(Provided information)

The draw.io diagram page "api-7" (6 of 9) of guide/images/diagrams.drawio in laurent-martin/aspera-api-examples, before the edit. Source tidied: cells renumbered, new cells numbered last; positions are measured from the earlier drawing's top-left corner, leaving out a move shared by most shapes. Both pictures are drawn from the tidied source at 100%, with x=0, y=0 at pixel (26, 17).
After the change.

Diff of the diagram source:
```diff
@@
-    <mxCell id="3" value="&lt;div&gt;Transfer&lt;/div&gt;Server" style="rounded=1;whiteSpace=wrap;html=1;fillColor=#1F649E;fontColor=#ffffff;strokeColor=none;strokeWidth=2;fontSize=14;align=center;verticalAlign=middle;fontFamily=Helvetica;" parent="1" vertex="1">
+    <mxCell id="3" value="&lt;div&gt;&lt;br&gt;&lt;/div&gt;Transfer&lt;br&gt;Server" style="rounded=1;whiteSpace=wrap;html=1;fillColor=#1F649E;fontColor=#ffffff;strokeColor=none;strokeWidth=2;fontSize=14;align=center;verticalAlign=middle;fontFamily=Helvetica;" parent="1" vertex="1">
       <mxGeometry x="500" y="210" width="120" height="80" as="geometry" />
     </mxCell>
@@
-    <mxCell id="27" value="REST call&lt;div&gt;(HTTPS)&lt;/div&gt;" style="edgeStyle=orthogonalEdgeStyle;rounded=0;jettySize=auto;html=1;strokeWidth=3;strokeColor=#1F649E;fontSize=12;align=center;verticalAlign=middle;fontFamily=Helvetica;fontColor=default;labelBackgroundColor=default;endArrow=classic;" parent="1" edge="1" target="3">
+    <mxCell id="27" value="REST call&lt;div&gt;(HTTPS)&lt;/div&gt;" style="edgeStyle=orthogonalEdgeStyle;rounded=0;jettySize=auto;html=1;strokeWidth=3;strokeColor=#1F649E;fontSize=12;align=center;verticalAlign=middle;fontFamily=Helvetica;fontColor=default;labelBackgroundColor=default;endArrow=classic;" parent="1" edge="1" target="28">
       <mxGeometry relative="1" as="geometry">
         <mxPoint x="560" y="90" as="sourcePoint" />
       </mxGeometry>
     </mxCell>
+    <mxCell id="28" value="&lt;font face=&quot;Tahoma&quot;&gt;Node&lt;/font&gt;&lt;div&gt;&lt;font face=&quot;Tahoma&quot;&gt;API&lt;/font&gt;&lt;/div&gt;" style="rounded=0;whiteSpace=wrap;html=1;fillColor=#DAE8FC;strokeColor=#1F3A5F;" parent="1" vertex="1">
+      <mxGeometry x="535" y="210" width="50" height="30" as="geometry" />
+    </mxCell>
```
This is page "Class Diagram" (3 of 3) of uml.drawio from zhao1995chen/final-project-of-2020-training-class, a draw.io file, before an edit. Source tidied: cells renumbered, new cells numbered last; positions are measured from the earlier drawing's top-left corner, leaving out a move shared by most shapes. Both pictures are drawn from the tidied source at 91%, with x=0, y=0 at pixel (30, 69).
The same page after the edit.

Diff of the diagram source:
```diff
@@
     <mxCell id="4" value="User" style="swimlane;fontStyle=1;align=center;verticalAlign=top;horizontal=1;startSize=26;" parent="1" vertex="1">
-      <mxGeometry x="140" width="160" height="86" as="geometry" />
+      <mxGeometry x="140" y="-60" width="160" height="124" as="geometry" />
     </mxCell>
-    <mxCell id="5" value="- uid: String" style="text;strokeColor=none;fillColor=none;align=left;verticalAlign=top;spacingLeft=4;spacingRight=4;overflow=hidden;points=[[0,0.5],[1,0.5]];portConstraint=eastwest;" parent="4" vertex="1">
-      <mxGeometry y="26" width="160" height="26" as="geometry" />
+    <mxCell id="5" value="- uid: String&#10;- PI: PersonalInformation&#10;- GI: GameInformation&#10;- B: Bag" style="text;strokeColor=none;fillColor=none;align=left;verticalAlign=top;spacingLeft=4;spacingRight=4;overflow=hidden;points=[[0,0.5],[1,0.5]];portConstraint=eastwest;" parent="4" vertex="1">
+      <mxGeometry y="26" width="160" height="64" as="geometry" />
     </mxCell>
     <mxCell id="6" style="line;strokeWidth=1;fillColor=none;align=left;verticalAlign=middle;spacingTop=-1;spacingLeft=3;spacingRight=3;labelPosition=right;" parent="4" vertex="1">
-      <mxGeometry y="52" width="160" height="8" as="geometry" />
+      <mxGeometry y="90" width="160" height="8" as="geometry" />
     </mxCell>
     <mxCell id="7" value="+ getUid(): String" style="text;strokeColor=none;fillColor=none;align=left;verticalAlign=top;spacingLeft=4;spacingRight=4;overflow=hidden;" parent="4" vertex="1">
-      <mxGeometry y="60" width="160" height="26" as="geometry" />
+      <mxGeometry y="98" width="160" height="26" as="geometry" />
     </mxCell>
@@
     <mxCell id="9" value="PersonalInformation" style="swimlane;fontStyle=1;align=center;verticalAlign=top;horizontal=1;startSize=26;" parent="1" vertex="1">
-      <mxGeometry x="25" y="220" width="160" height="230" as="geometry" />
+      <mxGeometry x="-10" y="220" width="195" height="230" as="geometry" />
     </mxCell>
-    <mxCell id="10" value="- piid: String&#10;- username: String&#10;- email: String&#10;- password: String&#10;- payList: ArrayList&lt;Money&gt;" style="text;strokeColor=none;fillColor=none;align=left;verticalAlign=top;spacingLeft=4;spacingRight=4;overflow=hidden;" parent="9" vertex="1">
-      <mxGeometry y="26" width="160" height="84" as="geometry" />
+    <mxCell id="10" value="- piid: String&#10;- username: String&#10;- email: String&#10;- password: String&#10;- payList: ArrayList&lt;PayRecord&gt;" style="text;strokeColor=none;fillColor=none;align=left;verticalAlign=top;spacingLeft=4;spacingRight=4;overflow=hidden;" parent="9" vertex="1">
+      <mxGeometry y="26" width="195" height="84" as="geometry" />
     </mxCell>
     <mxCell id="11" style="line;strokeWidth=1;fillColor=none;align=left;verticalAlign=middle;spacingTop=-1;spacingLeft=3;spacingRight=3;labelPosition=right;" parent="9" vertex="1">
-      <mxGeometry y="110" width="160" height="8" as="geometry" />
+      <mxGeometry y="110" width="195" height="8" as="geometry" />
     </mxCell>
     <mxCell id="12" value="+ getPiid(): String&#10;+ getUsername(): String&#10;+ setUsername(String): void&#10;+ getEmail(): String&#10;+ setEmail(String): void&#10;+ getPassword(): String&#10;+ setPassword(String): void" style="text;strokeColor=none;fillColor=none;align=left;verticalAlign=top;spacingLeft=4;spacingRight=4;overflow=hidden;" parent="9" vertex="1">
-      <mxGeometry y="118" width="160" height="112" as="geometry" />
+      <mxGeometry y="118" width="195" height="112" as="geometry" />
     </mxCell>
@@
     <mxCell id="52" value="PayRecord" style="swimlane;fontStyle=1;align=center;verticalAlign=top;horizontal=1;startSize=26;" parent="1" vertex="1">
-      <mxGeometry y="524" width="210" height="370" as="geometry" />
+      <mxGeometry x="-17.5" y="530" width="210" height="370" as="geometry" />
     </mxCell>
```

(End Provided information)

* Task statement *
Report the number of lines in the listing that hold the string "swimlane", and nothing else.

* Solution to this task *
3